A study published in this week’s issue of the New England Journal of Medicine suggests that repeated topical use of products containing lavender oil and/or tea tree oil may cause prepubertal gynecomastia, a rare condition resulting in enlarged breast tissue in boys prior to puberty, and for which a cause is seldom identified. more  

Allergy to hair dye increasing

Allergic reactions to hair dye are increasing as more and younger people dye their hair, warn researchers in this week’s BMJ. more

Brain's reward circuit activity ebbs and flows with a woman's hormonal cycle

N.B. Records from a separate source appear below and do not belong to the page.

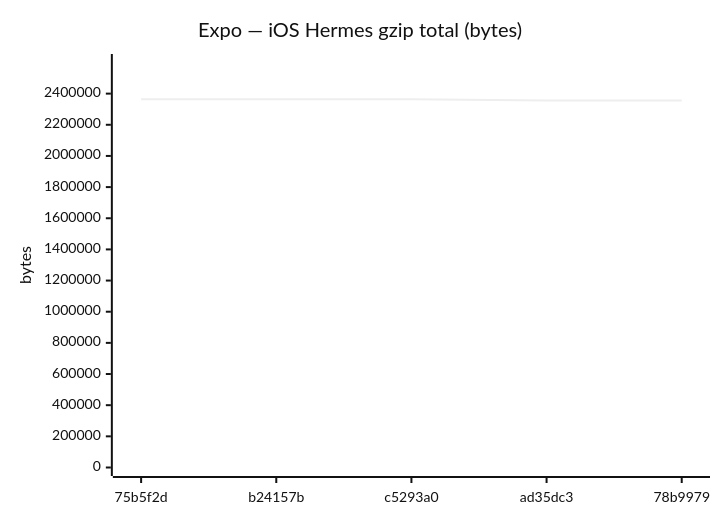
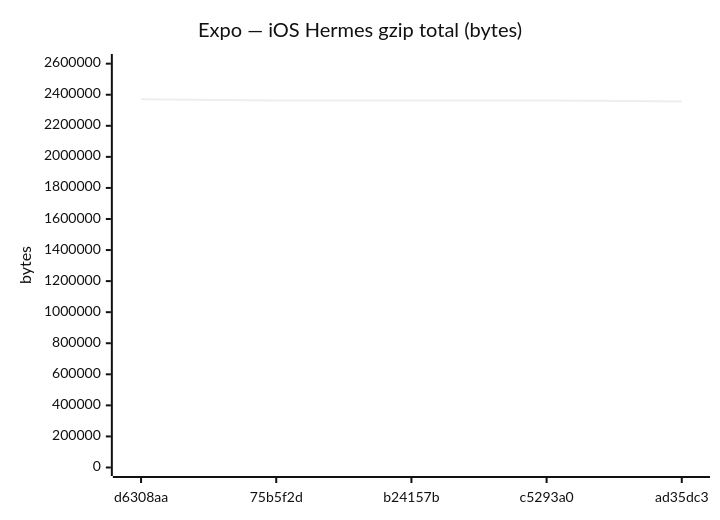
Before and after one commit to Metaheurist/Rianell: diagram 16 of 24 in benchmarks/compare.md, drawn with Mermaid (neutral theme). The commit also changed other lines of this file and 14 other files, not shown here.

````diff
--- a/benchmarks/compare.md
+++ b/benchmarks/compare.md
@@ -228,7 +228,7 @@
 ```mermaid
 xychart-beta
     title "Expo — iOS Hermes gzip total (bytes)"
-    x-axis ["75b5f2d", "b24157b", "c5293a0", "ad35dc3", "78b9979"]
-    y-axis "bytes" 0 --> 2599775
-    line [2363429, 2363431, 2363430, 2356086, 2356086]
+    x-axis ["d6308aa", "75b5f2d", "b24157b", "c5293a0", "ad35dc3"]
+    y-axis "bytes" 0 --> 2607543
+    line [2370493, 2363429, 2363431, 2363430, 2356086]
 ```
````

Fluctuations in sex hormone levels during women's menstrual cycles affect the responsiveness of their brains' reward circuitry, an imaging study at the National Institute of Mental Health (NIMH), a component of the National Institutes of Health (NIH), has revealed. While women were winning rewards, their circuitry was more active if they were in a menstrual phase preceding ovulation and dominated by estrogen, compared to a phase when estrogen and progesterone are present. more  

Common blood pressure drug reduces progressive muscle degeneration in mice

Scientists supported in part by the National Institutes of Health’s National Institute of Arthritis and Musculoskeletal and Skin Diseases (NIAMS) and National Institute of Neurological Disorders and Stroke (NINDS) have found that that the commonly prescribed blood pressure medication losartan improves muscle regeneration and repair in a mouse model of Duchenne muscular dystrophy (DMD), a devastating disease characterized by rapid progression of muscle degeneration in boys and young men. more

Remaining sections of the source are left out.